Assignment: Go through the records and filter out every line lacking the word "shown"; copy the lines that remain.

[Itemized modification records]
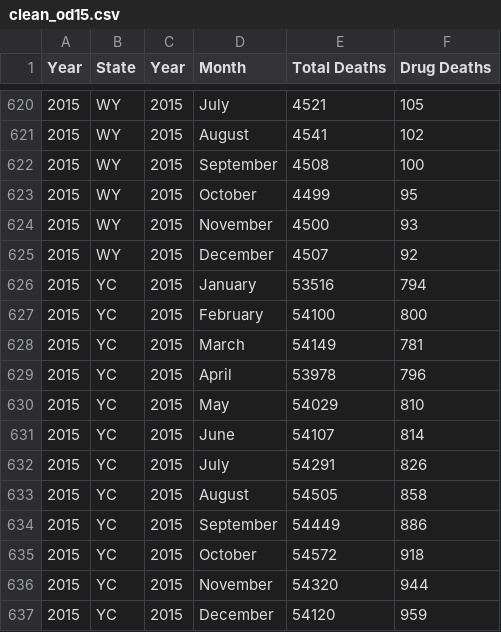
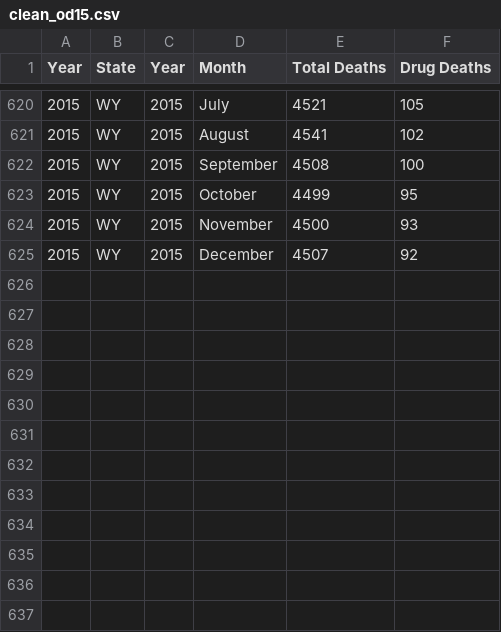
Before and after one commit to MTDahmer/Project1, a CSV file: Presentation/Clean/clean_od15.csv, drawn as a sheet; only a part is shown, gaps mark what is left out.

```diff
--- a/Presentation/Clean/clean_od15.csv
+++ b/Presentation/Clean/clean_od15.csv
@@ -625,13 +625 @@ Year,State,Year,Month,Total Deaths,Drug Deaths
 2015,WY,2015,December,4507,92
-2015,YC,2015,January,53516,794
-2015,YC,2015,February,54100,800
-2015,YC,2015,March,54149,781
-2015,YC,2015,April,53978,796
-2015,YC,2015,May,54029,810
-2015,YC,2015,June,54107,814
-2015,YC,2015,July,54291,826
-2015,YC,2015,August,54505,858
-2015,YC,2015,September,54449,886
-2015,YC,2015,October,54572,918
-2015,YC,2015,November,54320,944
-2015,YC,2015,December,54120,959
```
Also changed, not shown: Presentation/Clean/clean_od16.csv, 2 other files.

Your solution:
Before and after one commit to MTDahmer/Project1, a CSV file: Presentation/Clean/clean_od15.csv, drawn as a sheet; only a part is shown, gaps mark what is left out.
Also changed, not shown: Presentation/Clean/clean_od16.csv, 2 other files.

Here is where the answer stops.